(Source records)

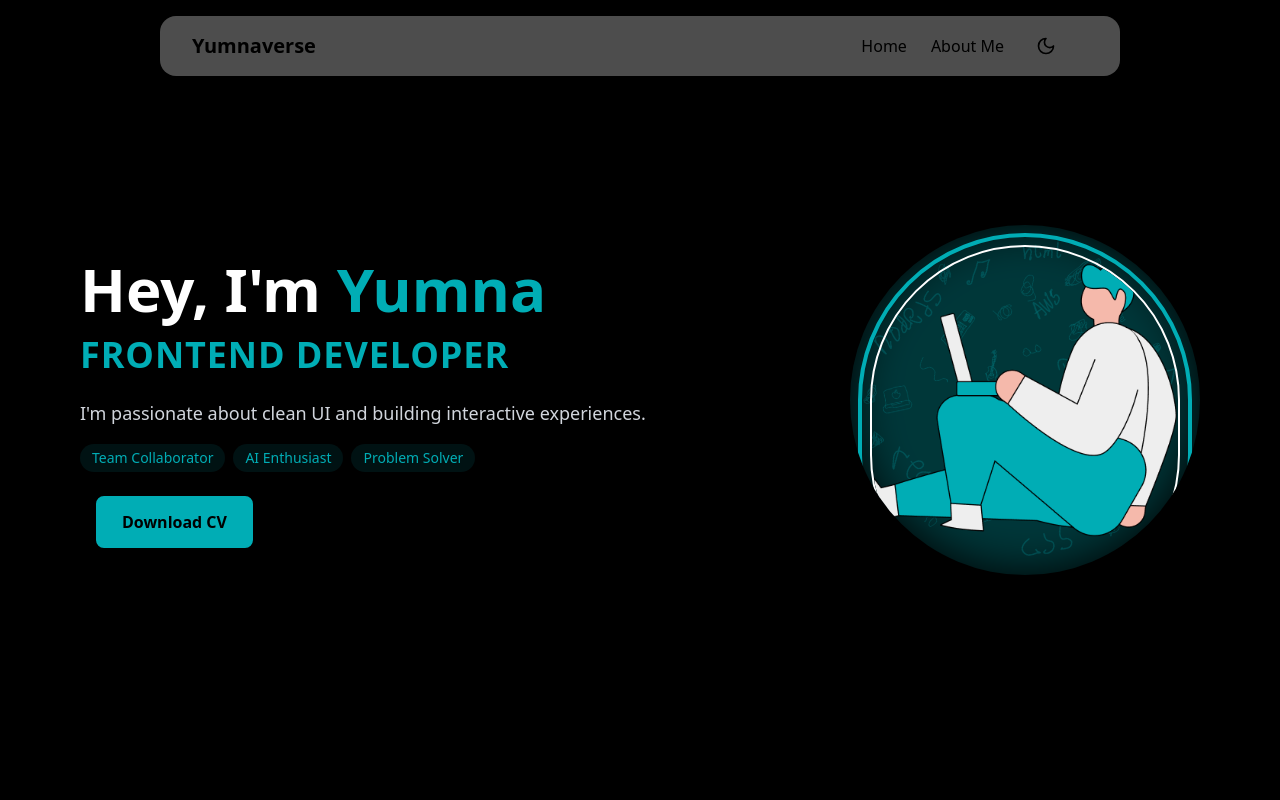
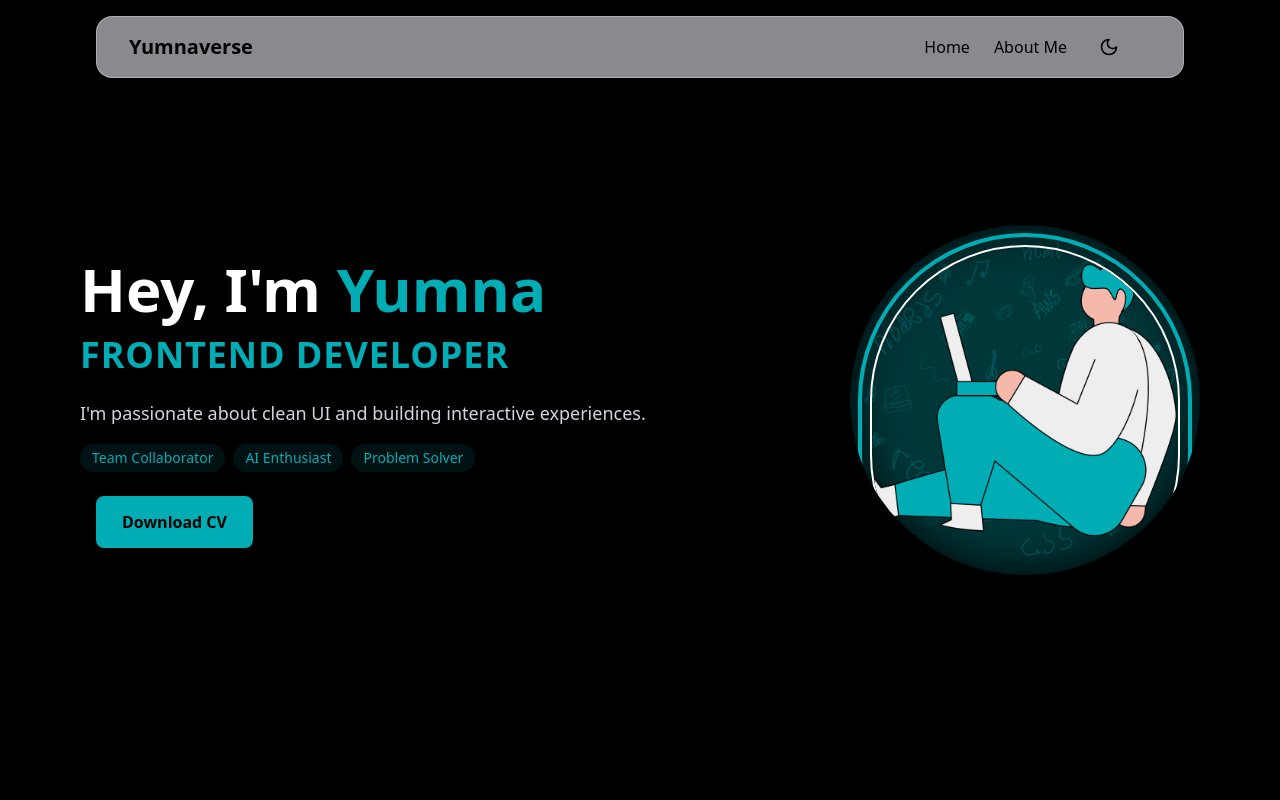
Before and after one commit to yumna1623/Portfolio, a React (Vite) app: page / in a window 1280 px wide. Shown: the top 800 px of the page. Built offline with nearby package versions, Linux system fonts and the light colour scheme.

Commit message:
Navbar done

```diff
--- a/src/components/NavBar/index.jsx
+++ b/src/components/NavBar/index.jsx
@@ -21,12 +21,14 @@ export default function NavBar() {
 
   return (
     <nav
-      className={`fixed top-4 left-1/2 -translate-x-1/2 z-50 w-[75%] rounded-2xl px-4 md:px-8 py-3 shadow-md backdrop-blur-lg transition-colors duration-300 ${
-        darkMode ? "bg-black/20 text-white" : "bg-white/30 text-black"
+      className={`fixed top-4 left-1/2 -translate-x-1/2 z-50 w-[85%] rounded-2xl px-4 md:px-8 py-3 shadow-md backdrop-blur-lg border transition-colors duration-300 ${
+        darkMode
+          ? "bg-black/30 border-black/20 text-white"
+          : "bg-gray-200/60 border-gray-300/50 text-black"
       }`}
     >
       <div className="max-w-7xl mx-auto flex items-center justify-between">
-        <div className="text-xl font-semibold font-[system-ui] select-none">
+        <div className="text-xl font-semibold font-[system-ui] select-none text-inherit">
           Yumnaverse
         </div>
 
@@ -36,7 +38,7 @@ export default function NavBar() {
               <a
                 key={link.label}
                 href={link.href}
-                className="hover:text-[#00ADB5]"
+                className="hover:text-[#00ADB5] text-inherit"
               >
                 {link.label}
               </a>
@@ -46,14 +48,14 @@ export default function NavBar() {
           <button
             onClick={toggleDarkMode}
             aria-label="Toggle dark mode"
-            className="p-2 rounded hover:bg-amber-500 transition"
+            className="p-2 rounded hover:bg-amber-500 transition text-inherit"
           >
             {darkMode ? <Sun className="w-5 h-5" /> : <Moon className="w-5 h-5" />}
           </button>
 
           <button
             onClick={() => setMenuOpen((prev) => !prev)}
-            className={`md:hidden p-2 rounded border transition ${
+            className={`md:hidden p-2 rounded border transition text-inherit ${
               darkMode ? "border-gray-600" : "border-gray-300"
             }`}
           >
@@ -65,7 +67,7 @@ export default function NavBar() {
       {menuOpen && (
         <div
           className={`md:hidden px-4 pt-2 pb-4 flex flex-col space-y-3 transition-colors duration-300 ${
-            darkMode ? "bg-black/20 text-white" : "bg-white/30 text-black"
+            darkMode ? "bg-black/30 text-white" : "bg-gray-200/60 text-black"
           }`}
         >
           {navLinks.map((link) => (
@@ -73,7 +75,7 @@ export default function NavBar() {
               key={link.label}
               href={link.href}
               onClick={() => setMenuOpen(false)}
-              className="hover:text-[#00ADB5]"
+              className="hover:text-[#00ADB5] text-inherit"
             >
               {link.label}
             </a>
```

(End Source records)

*Your instructions*
The response must contain each line above that holds the string "rounded".

*Result of this task*
-      className={`fixed top-4 left-1/2 -translate-x-1/2 z-50 w-[75%] rounded-2xl px-4 md:px-8 py-3 shadow-md backdrop-blur-lg transition-colors duration-300 ${
+      className={`fixed top-4 left-1/2 -translate-x-1/2 z-50 w-[85%] rounded-2xl px-4 md:px-8 py-3 shadow-md backdrop-blur-lg border transition-colors duration-300 ${
-            className="p-2 rounded hover:bg-amber-500 transition"
+            className="p-2 rounded hover:bg-amber-500 transition text-inherit"
-            className={`md:hidden p-2 rounded border transition ${
+            className={`md:hidden p-2 rounded border transition text-inherit ${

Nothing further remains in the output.